He opposed Medicare, expansion of the food stamp program and nearly all anti-poverty programs, and voted against all major civil rights legislation in the 1960s. Democrats in 1978 tried to block his ascension to chairman of appropriations, but then-Speaker Thomas "Tip" O'Neill of Massachusetts stepped in assure his longtime poker-playing buddy the chairmanship.
In return, Mr. Whitten began supporting food stamps and liberal programs backed by the Democratic Party, and fellow Democrats continued to back him as appropriations chairman until health problems interfered with his ability to run the committee.
Raymond Koontz, 83, who orchestrated Diebold Inc.'s transformation from a manufacturer of bank vaults and safes into a leading maker of automated teller machines, died Thursday in Canton, Ohio. He was president of Diebold from 1952 to 1978, a period when Diebold's annual revenue nearly doubled, to $451 million from $229 million.

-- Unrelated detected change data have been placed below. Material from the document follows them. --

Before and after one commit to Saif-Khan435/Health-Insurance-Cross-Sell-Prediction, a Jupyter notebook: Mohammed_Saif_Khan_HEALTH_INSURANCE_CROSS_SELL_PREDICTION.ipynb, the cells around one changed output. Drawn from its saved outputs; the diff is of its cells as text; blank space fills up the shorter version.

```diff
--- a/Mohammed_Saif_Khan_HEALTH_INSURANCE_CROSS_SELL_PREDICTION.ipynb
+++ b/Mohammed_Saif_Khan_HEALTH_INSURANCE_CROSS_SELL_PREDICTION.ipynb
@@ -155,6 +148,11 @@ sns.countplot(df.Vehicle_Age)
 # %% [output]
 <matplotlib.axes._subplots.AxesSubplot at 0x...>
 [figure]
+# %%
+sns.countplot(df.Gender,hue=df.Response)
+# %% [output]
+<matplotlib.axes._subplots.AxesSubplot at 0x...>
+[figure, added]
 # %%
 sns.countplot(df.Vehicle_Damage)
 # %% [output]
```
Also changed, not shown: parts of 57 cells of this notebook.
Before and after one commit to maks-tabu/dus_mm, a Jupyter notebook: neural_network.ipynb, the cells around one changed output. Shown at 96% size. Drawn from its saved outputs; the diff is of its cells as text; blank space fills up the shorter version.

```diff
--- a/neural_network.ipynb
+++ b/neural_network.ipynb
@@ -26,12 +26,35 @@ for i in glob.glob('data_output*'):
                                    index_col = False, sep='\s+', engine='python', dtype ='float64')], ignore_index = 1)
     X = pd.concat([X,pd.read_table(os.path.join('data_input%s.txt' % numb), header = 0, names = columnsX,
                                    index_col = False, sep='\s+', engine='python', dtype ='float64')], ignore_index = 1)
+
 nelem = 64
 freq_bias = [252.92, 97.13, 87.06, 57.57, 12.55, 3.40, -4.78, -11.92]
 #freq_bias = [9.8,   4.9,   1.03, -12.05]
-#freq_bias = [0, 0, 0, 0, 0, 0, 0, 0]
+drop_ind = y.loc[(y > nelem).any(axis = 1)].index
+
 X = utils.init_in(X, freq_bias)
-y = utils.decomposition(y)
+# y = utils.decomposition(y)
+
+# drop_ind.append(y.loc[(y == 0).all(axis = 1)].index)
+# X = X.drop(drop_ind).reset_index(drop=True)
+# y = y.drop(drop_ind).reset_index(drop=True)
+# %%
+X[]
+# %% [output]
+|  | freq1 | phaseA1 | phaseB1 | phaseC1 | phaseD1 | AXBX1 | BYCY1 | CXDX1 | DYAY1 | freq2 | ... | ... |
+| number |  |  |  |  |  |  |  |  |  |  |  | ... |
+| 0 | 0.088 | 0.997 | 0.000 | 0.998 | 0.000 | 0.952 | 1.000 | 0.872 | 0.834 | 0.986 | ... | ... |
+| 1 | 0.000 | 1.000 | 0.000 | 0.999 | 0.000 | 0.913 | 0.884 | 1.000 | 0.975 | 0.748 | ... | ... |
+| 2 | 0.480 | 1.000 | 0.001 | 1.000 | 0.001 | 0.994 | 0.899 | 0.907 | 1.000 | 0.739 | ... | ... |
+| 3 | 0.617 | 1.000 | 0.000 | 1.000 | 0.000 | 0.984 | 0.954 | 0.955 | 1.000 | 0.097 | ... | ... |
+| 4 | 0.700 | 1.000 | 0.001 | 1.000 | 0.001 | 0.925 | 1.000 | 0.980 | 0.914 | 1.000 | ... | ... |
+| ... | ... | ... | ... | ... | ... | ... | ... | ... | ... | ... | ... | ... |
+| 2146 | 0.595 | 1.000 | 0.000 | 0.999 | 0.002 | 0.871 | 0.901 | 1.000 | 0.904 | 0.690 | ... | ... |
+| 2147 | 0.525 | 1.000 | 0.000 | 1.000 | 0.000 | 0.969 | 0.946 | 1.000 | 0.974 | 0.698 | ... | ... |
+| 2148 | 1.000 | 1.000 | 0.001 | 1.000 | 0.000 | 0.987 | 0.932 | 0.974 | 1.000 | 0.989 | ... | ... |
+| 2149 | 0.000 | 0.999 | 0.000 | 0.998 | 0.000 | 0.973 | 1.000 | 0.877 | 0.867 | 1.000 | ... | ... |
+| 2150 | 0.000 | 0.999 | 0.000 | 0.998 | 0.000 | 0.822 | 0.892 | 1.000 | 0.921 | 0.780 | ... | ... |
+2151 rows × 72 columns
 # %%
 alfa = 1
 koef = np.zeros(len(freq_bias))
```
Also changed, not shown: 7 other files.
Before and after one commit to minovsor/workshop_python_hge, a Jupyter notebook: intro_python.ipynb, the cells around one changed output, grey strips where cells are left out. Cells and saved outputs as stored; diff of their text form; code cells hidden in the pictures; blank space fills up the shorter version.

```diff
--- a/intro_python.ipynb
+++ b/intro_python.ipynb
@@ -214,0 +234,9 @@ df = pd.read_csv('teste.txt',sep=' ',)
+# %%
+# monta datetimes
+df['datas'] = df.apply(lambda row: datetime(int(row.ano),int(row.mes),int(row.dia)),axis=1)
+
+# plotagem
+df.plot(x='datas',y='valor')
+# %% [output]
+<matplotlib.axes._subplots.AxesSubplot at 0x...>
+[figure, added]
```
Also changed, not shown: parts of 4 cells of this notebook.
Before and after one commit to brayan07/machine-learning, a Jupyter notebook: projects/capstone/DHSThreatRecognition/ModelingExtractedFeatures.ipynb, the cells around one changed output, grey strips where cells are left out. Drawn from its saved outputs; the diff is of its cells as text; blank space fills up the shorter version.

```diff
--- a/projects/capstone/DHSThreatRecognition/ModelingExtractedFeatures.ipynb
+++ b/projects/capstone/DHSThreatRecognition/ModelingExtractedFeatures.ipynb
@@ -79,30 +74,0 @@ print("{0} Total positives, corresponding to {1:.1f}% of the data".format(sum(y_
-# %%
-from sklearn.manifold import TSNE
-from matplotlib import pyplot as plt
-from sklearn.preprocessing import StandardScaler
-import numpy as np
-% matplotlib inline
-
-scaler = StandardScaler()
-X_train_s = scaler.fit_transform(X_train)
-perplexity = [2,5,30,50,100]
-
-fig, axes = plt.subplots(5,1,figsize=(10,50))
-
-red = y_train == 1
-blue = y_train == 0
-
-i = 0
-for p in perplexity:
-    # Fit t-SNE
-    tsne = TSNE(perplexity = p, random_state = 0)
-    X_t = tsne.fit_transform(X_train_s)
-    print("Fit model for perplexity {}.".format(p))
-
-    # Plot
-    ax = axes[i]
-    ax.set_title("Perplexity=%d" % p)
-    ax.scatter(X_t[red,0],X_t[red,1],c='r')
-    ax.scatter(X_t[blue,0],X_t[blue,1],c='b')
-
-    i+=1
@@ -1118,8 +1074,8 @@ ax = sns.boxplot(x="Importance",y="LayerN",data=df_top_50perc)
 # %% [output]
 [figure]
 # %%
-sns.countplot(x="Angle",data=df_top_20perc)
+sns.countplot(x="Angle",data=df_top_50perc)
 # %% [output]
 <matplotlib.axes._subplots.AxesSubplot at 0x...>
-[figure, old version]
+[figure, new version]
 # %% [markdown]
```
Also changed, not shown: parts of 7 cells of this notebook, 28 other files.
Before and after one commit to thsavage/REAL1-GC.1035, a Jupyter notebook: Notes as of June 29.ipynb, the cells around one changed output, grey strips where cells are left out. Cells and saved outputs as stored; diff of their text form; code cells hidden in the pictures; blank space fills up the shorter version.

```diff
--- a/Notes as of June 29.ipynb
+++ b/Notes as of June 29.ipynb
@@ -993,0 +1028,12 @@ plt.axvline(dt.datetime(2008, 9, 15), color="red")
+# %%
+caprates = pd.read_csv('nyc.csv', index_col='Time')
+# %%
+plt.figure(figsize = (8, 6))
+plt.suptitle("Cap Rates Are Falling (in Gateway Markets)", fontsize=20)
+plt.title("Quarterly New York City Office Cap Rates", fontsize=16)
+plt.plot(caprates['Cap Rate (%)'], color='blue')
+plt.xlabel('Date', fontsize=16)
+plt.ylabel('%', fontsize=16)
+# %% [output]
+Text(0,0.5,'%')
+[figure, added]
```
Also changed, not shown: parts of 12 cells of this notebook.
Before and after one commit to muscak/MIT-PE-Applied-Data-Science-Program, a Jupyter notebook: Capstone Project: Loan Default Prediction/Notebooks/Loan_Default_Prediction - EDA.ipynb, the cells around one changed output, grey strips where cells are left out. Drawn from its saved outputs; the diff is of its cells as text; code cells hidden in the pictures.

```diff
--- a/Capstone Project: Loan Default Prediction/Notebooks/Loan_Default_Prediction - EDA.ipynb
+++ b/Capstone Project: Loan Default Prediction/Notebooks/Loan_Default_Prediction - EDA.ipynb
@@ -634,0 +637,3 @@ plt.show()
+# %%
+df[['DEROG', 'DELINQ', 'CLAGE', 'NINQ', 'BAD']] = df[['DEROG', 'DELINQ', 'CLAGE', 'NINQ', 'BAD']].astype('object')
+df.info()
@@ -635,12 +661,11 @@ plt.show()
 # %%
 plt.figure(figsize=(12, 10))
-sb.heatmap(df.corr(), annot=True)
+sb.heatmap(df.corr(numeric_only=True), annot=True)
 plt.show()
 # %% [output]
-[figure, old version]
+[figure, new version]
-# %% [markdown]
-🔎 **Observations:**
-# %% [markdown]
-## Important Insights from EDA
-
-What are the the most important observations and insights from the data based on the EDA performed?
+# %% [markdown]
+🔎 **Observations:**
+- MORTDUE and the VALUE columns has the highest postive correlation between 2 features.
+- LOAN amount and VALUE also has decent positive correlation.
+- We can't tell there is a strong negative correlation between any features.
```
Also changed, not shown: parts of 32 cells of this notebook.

Ricardo Sanchez, 54, a high school dropout and ex-convict whose raging cries for cultural justice gave poetic voice to the Chicano protest movement of the 1970s, died of stomach cancer Sept. 3 in El Paso. He was a tenured professor of creative writing and Chicano studies at Washington State University. He spent nine years in Texas and California prisons in the 1960s before receiving a doctorate from the Union Institute in Cincinnati.
David Farrar, 87, a British actor whose dark and rather sinister good looks helped vault him to fame and then helped to diminish it, died Aug. 31 in South Africa, where he had lived in recent years. In the 1940s, he appeared in two films directed and produced by Michael Powell and Emeric Pressburger, "Black Narcissus," and "The Small Back Room."